 Brian O Tiomain

PG (See IFCO for details)

80 minutes

One Million Dubliners is released 31st October 2014




One Million Dubliners – Review of Irish Film at the Galway Film Fleadh


Stephen Totterdall reviews One Million Dubliners, Aoife Kelleher’s documentary about Glasnevin Cemetery, the final resting place of 1.5 million souls. One Million Dubliners screened at this year’s Galway Film Fleadh.

For a society that thinks so much about death, we say remarkably little about it. For every mystical platitude we spout, we subtract from our knowledge of death’s mundanities and practicalities. These details become the spine of One Million Dubliners, and offer us a far more profound analysis than any poet-philosopher’s approach could.

The film focuses on the inner workings of Glasnevin Cemetery. Its managerial process, methods of attaining revenue, grave planning, cremation clean-up. Then we watch how the cemetery’s narrative is produced. The guided tour, combined with an approach to publicity that takes into account the Michael Collins film amongst other things. There really is nothing romantic about it when you get close up. Yet at the same time it is these mundanities that produce something beautiful.

Like the opening pages of Karl Ove Knausgaard’s My Struggle, it is the mundane details that make up a death; and the life lived before it. The success of Knausgaard as a novelist comes largely from his insistence that he, a middle-class father living in a regional town, lives a life worth documenting. He doesn’t need to be a hero like Michael Collins. Simply by living his unsatisfying life, he is a part of the human experience; arguably moreso than those who, like Collins, have become mythologised.
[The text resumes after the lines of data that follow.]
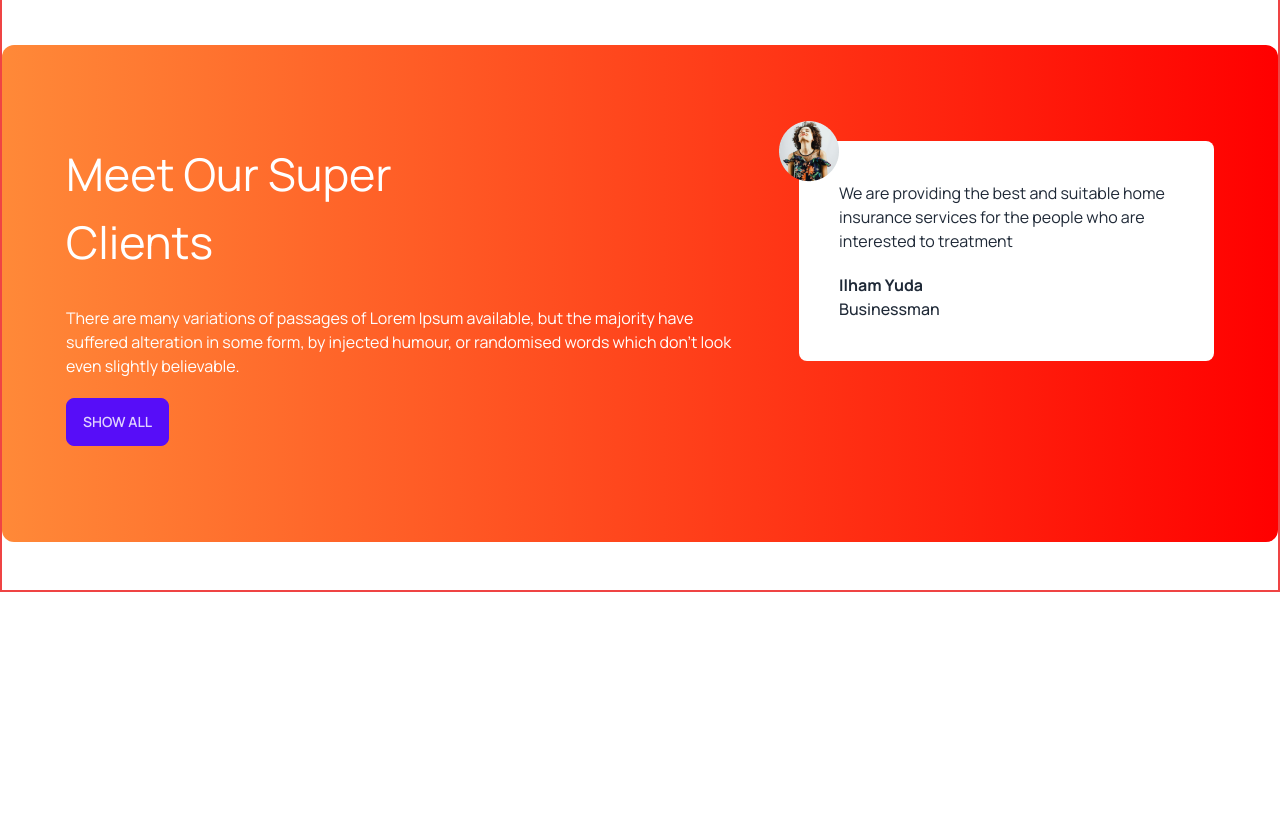
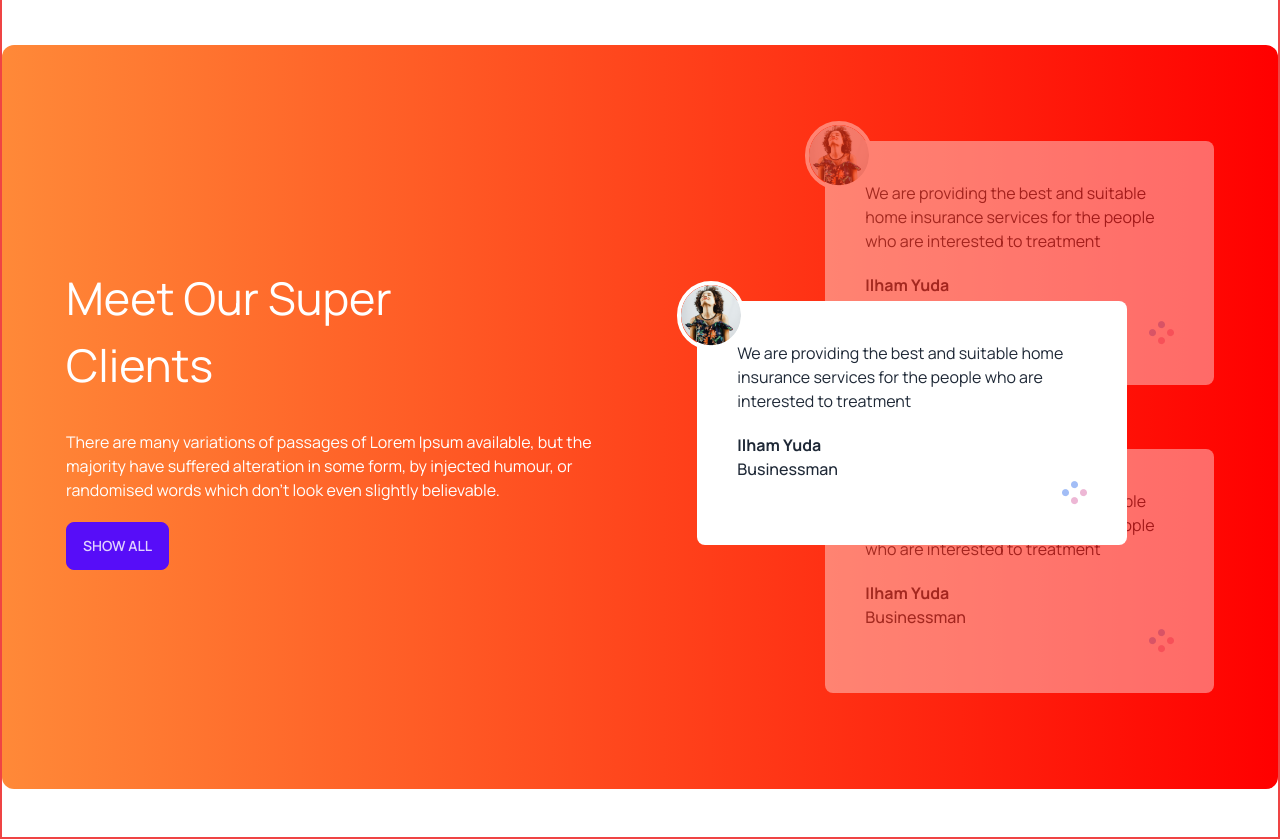
Before and after one commit to 2eg4rizve/24-tea-house-with-daisyui, a plain HTML site: page index.html in a window 1280 px wide. Shown: the part 1780-2619 px from the top of the page. Before the commit the page ends 2372 px from the top, so only its background shows below. Drawn offline with nearby package versions, Linux system fonts and the light colour scheme.

Commit message:
Meet Our Super Clients

```diff
--- a/index.html
+++ b/index.html
@@ -188,7 +188,7 @@
                     Great Tea, Freshly <br>
                     Presented
                 </h3>
-                <p >
+                <p>
                     The meaning of gong cha is chanese is to provide the best tea to emperor from all possessions . It
                     represents the highest quality and self expectation. Establishing in 2006, Gong cha had been deeply
                     appreciated by its custoers because of good words of mouth and unique customized service orginated
@@ -217,9 +217,11 @@
 
 
         <!-- Meet Our Super Clients -->
-        <section class="my-12 flex flex-col lg:flex-row gap-12 rounded-xl bg-gradient-to-r from-[#FF8938] to-[#F00] px-16 py-24">
+        <section
+            class="my-12 flex flex-col lg:flex-row gap-12 rounded-xl bg-gradient-to-r from-[#FF8938] to-[#F00] px-16 py-24">
 
-            <div class="text-white space-y-5">
+            <div class="flex items-center">
+                <div class="text-white space-y-5 lg:pr-40">
 
                     <h1 class="text-[45px]">
                         Meet Our Super
@@ -227,7 +229,9 @@
                         Clients
                     </h1>
                     <p class="text-[16px] pt-[10px]">
-                    There are many variations of passages of Lorem Ipsum available, but the majority have suffered alteration in some form, by injected humour, or randomised words which don't look even slightly believable.
+                        There are many variations of passages of Lorem Ipsum available, but the majority have suffered
+                        alteration in some form, by injected humour, or randomised words which don't look even slightly
+                        believable.
                     </p>
 
                     <button class="btn btn-primary mt-[20px]">
@@ -235,14 +239,19 @@
                     </button>
 
                 </div>
+            </div>
 
-            <div>
 
-                <!-- reviwe -->
-                <div class="relative p-10 rounded-lg bg-white">
-                    <img class="absolute -left-5 -top-5" src="./images/client.png" alt="" srcset="">
+            <!-- reviwe container -->
+            <div class="relative">
+
+                <!-- next reviwe -->
+                <div class="relative z-10 opacity-40 p-10 rounded-lg bg-white mb-16">
+                    <img class="absolute -top-5 -left-5  border-4 border-white rounded-full" src="./images/client.png"
+                        alt="" srcset="">
                     <p>
-                        We are providing the best and suitable home insurance services for the people who are interested to treatment
+                        We are providing the best and suitable home insurance services for the people who are interested
+                        to treatment
                     </p>
                     <p class="font-bold mt-5">
                         Ilham Yuda
@@ -250,6 +259,51 @@
                     <p class="font-medium">
                         Businessman
                     </p>
+                    <div class="flex justify-end">
+                        <img src="./images/circles.png" alt="">
+                    </div>
+
+                </div>
+
+
+                <!-- current reviwe -->
+                <div class="absolute top-40 lg:-left-32 z-20 lg:w-[430px] p-10 rounded-lg bg-white">
+                    <img class="absolute -top-5 -left-5  border-4 border-white rounded-full" src="./images/client.png"
+                        alt="" srcset="">
+                    <p>
+                        We are providing the best and suitable home insurance services for the people who are interested
+                        to treatment
+                    </p>
+                    <p class="font-bold mt-5">
+                        Ilham Yuda
+                    </p>
+                    <p class="font-medium">
+                        Businessman
+                    </p>
+                    <div class="flex justify-end">
+                        <img src="./images/circles.png" alt="">
+                    </div>
+
+                </div>
+
+
+                <!-- privious reviwe -->
+                <div class="relative z-10 opacity-40 p-10 rounded-lg bg-white">
+                    <img class="absolute -top-5 -left-5  border-4 border-white rounded-full" src="./images/client.png"
+                        alt="" srcset="">
+                    <p>
+                        We are providing the best and suitable home insurance services for the people who are interested
+                        to treatment
+                    </p>
+                    <p class="font-bold mt-5">
+                        Ilham Yuda
+                    </p>
+                    <p class="font-medium">
+                        Businessman
+                    </p>
+                    <div class="flex justify-end">
+                        <img src="./images/circles.png" alt="">
+                    </div>
 
                 </div>
 
```
Lines whose indentation alone changed are shown as unchanged.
While One Million Dubliners appears to initiate this approach to life, it is actually an early adopter of a wider society-wide shift in the way we perceive the world. New Sincerity and Authenticity rule. David Foster Wallace got there even earlier with his tale of bureaucratic meaning in The Pale King. Long seen as the mark of an unlived life, these small details in life; the new thinking argues; are the places where we live. Although many visitors come for the grave of Michael Collins, these visits provide revenue so that the cemetery can house its other 1.5 million residents.

When we first hear that the cemetery is designed to maximise the number of graves, we react with revulsion. It makes sense, obviously. But we tend to think of death in such mystical terms that to be confronted with such an ugly and capitalistic fact brings us a little too close. As the film goes on, we come to appreciate this closeness. It takes the pressure off. By confronting the physical reality rather than fobbing it off with platitudes, we come to see the connectedness of everyone. 1.5 million Dubliners, connected to each other through muck. “We’re just caretakers,” say the cemetery’s staff, “One day [We’ll] end up in Glasnevin Cemetery, too.”
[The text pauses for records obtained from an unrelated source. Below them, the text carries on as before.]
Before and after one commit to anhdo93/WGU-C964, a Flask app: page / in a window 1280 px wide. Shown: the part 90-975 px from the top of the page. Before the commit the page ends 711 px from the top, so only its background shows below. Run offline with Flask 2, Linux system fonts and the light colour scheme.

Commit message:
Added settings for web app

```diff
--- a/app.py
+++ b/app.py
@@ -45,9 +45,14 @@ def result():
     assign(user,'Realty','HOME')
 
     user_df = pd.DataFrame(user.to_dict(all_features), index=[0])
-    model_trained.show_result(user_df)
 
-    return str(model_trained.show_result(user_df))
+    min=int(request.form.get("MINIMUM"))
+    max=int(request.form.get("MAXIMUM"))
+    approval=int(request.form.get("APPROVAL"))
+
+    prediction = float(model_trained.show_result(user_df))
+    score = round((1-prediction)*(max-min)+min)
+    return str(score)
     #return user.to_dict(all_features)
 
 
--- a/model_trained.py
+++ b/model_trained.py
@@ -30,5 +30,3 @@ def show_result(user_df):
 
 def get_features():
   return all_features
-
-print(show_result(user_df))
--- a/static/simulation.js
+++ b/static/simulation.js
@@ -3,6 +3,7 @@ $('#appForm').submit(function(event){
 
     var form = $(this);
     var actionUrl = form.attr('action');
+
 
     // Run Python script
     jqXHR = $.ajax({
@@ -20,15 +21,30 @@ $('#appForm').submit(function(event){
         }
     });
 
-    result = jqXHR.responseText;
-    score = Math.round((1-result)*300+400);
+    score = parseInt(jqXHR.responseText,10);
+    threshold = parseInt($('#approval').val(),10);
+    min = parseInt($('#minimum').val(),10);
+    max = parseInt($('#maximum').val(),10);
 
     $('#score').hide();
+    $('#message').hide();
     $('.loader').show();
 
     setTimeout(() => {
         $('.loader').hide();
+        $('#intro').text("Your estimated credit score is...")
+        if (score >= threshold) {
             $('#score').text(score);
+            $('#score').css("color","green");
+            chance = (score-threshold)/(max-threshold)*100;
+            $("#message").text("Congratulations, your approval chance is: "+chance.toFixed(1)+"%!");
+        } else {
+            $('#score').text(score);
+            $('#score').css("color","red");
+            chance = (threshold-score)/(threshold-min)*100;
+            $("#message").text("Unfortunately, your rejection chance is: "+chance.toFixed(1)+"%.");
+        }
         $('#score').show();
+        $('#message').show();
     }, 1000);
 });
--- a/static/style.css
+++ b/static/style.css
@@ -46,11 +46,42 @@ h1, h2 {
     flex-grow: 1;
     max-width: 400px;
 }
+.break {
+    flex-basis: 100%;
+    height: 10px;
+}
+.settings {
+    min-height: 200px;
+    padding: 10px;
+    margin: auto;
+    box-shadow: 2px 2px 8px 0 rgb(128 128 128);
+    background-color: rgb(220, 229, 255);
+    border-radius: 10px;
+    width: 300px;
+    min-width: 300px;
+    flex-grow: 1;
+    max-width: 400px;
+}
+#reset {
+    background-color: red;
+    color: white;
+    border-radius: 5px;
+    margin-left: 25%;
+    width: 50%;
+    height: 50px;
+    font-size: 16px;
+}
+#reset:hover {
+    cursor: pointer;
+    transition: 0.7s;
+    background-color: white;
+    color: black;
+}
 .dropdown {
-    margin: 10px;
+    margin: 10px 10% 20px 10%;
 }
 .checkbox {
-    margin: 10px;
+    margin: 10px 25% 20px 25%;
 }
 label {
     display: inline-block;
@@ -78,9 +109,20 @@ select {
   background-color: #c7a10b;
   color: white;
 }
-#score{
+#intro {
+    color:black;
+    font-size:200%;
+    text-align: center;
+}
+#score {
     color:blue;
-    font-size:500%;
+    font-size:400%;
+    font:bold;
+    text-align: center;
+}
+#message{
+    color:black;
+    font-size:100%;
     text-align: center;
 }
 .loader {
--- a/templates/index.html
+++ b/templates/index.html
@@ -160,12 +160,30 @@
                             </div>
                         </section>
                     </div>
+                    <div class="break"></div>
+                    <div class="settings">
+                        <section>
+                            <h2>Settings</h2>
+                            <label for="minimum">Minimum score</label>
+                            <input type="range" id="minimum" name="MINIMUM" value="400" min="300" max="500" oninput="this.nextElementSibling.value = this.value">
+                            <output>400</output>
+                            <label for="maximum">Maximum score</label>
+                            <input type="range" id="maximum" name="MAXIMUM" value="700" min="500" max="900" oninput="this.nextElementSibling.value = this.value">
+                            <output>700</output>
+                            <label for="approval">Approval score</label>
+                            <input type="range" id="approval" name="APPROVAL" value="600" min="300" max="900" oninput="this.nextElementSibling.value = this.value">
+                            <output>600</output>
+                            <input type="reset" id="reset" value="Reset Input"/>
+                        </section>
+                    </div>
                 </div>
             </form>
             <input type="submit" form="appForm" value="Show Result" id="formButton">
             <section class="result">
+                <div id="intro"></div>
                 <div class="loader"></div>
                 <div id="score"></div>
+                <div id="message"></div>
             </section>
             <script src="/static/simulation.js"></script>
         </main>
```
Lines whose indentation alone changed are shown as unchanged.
Rarely has a film outperformed expectations to this degree. Its description is hardly enticing. But, like the small details of the cemetery, it catches you off guard and provides you with all you need in a film.

Click here for our coverage of Irish Film at the 26th Galway Film Fleadh  (8 – 13 July, 2014)


One Million Dubliners: Preview of Irish Film at the Galway Film Fleadh

one million dubliners

The 26th Galway Film Fleadh (8 – 13 July, 2014)

One Million Dubliners

Sat 12th July

Town Hall Theatre


The feature documentary about Glasnevin Cemetery, One Million Dubliners, is to have its world premiere at the 26th annual Galway Film Fleadh next week.

Directed by Aoife Kelleher and produced by Underground Films, One Million Dubliners uses Glasnevin cemetery as a platform to explore life and death. Ireland’s largest non-denominational cemetery, it is the resting place of over 1.5 million people. In this documentary a tour guide takes us through the headstones, american tourists search for ancestors and gravediggers and musician celebrate.

One Million Dubliners reveals the often unspoken — stories of ritual, emotion, history, and the business of death.

Tickets are available to book from the Town Hall Theatre on 091 569777, or at

Director Aoife Kelleher and producer Rachel Lysaght will attend.

Director: Aoife Kelleher

Producer: Rachel Lysaght